While playing through for the first few hours, I was struck by how much Shadow Of War suffers from Far Cry 4 syndrome. The glory of Far Cry 3 was progressing through all of those cool skills that let you kill enemies in new ways, unlocking new crafting options, slowly opening the map by climbing towers, and so on. When the follow-up game started you off with nearly everything from the beginning and just gave you a bigger map to play with, the main focus of the fun was lost.
That's very true here with Shadows Of War, which immediately throws you in the deep end in a sea of thousands of orcs while many of the abilities from the previous game are already available. It's bigger -- there's no question of that -- but in some aspects, it's not better.
The magic is lost a little when you don't really have to work for it at all. More of everything also means more repetition, and there does reach a point where all the endless orc slaughtering and identical quests wear out their collective welcome. The gigantic map can be smothering, rather than being something you want to eagerly explore.
On the opposite side of that, the war trolls, spiders, and drakes show that some of the bigger things, in fact, are better -- or at least bring in a different element to the game to keep the experience fresh.
Changing The Way You Wage War
Taking control of whole armies and the gigantic siege battles are where the biggest changes come into the series (along with the fact that you can now tame and fly fire-breathing drakes).
This is really the part where the sequel departs from its predecessor and actually takes things to the next level -- instead of just rehashing more of the same. You will experience nail-biting waves of this new siege warfare, between the main campaign and the insane back and forth siege grind that is Shadow of War's post-game.

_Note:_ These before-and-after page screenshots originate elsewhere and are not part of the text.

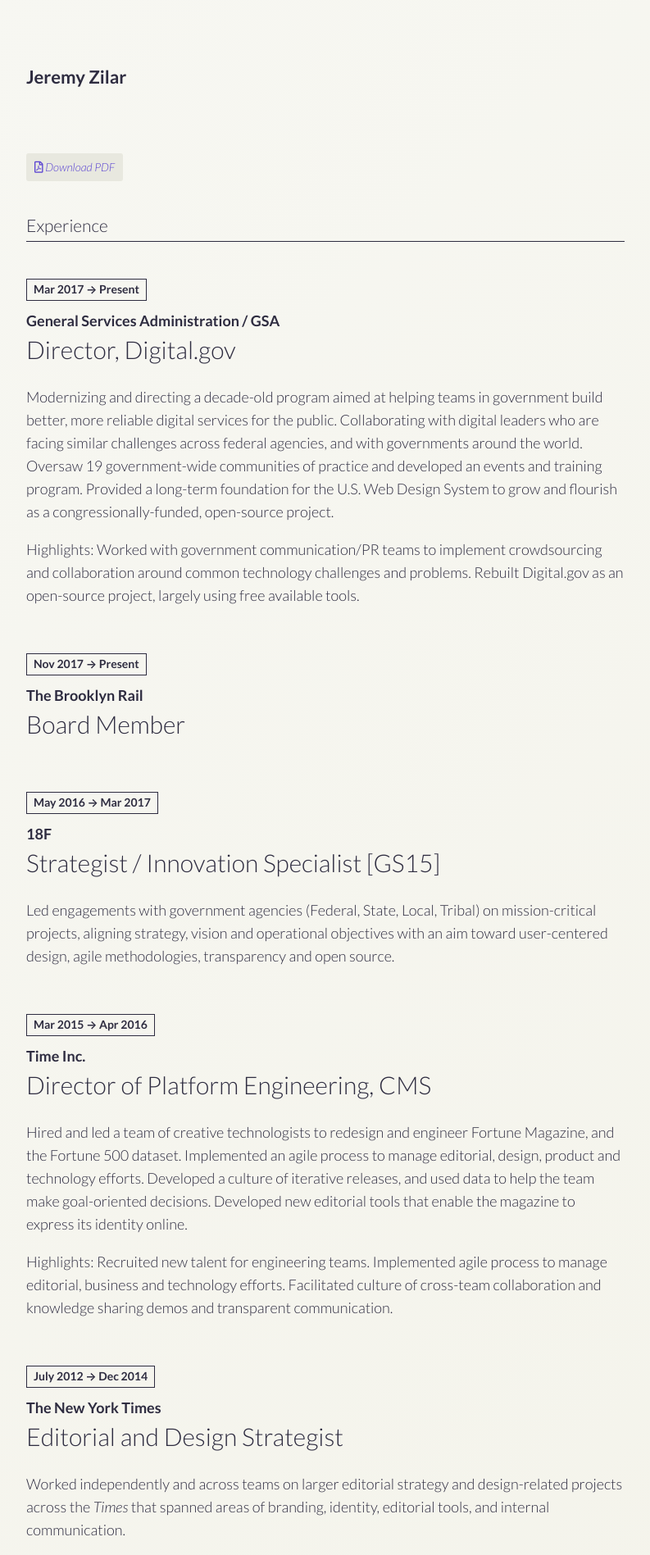
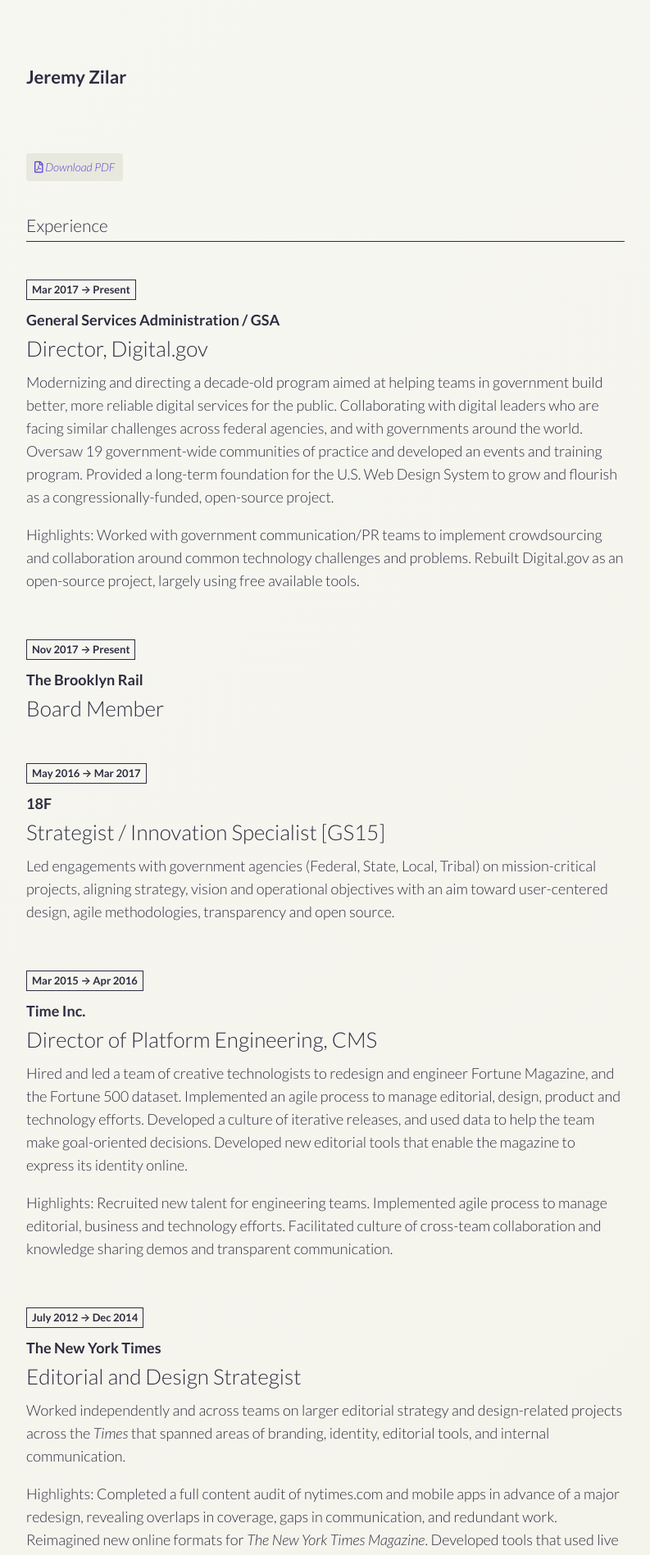
Before and after one commit to jeremyzilar/jeremyzilar.com, a Jekyll site: the page built from _pages/work/resume.md, in a window 1280 px wide. Shown: the top 1897 px of the page at 82% size, without its empty margins (53-846 px from the left). Built offline with Jekyll 4.4.1, drawn with Linux system fonts in a browser that asks for light colours; nearby versions of some CDN libraries.

Commit message:
update styles

```diff
--- a/_sass/_resume.scss
+++ b/_sass/_resume.scss
@@ -12,10 +12,10 @@
     .date{
       margin-bottom: 12px;
       font-weight: 600;
-      padding: 3px 8px 4px 8px;
+      padding: 2px 6px 3px 6px;
       border: 1px $deep solid;
       display: inline-block;
-      font-size: 14px;
+      font-size: 13px;
       line-height: 18px;
     }
     h5{
@@ -23,7 +23,11 @@
       font-weight: 700;
     }
     h3{
-      font-size: 30px;
+      font-size: 26px;
+      margin-bottom: .5em;
+    }
+    p{
+      margin-top: 0;
     }
   }
   .pdf{
```
Also changed, not shown: _pages/work/brooklynrail.md (deleted, +0 -12 lines), _pages/work/digitalgov.md (+3 -1 lines), index.md (+1 -1 lines).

Beyond that welcome upgrade, some of the changes in Shadow Of War feel rather out of place, but thankfully, they are far less intrusive than the angry Reddit legions and outraged Facebook keyboard warriors would have you believe.
Of course, the loot chests have to be mentioned. They don't match the feel of a Middle-Earth game at all. I don't know how publishers keep convincing developers to implement these, but it is what it is and they probably aren't going away. Thankfully, they are completely avoidable. You could play the whole game and never need to buy a single loot chest. I know because I did.
From there, we've also got some ARPG elements added in this time around, like item upgrades and gems, along with random drop legendary sets that beef up as you gain more pieces from each set.
The Bottom Line
Although I've focused on a lot of Shadow of War's negatives, that's mostly just because they stand out against how strong the game's positives remain. The large-scale one-versus-many combat is just as much of a pleasure now as it was before, and in fact, probably more so with some of the new Shadow Of War additions.
There are now even more options for destroying a horde or tackling a difficult captain, like poisoning, freezing, and lighting orcs on fire in completely different ways. Honestly, it's kind of annoying that the Shadow Of Mordor/Shadow of War Nemesis system didn't ever make it into other games, because this feels like it should (definitely) be utilized in other settings.
Although the story as a whole has ups and downs, I'm also glad they decided to provide a definitive conclusion to Talion's saga if you grind your way through to the secret true ending after 10 stages of increasingly-difficult battles. The book is pretty well closed on Talion and Celbrimbror, as the story goes full circle, dovetailing into the start of The Fellowship Of The Ring and then jumping through the end of Return Of The King. At least now we know that something different will have to happen if there's ever a third game.
While not as groundbreaking or genre-changing as its predecessor, Shadow Of War is still very much worth your time if you loved the previous game, or even if you are new to the franchise and just want to see what all the fuss is about.
Ready to find out how the Ranger and his wraith companion fully fit into the Lord Of The Rings mythology? Dive into our Shadow Of War guides here and have fun annihilating endless orc hordes!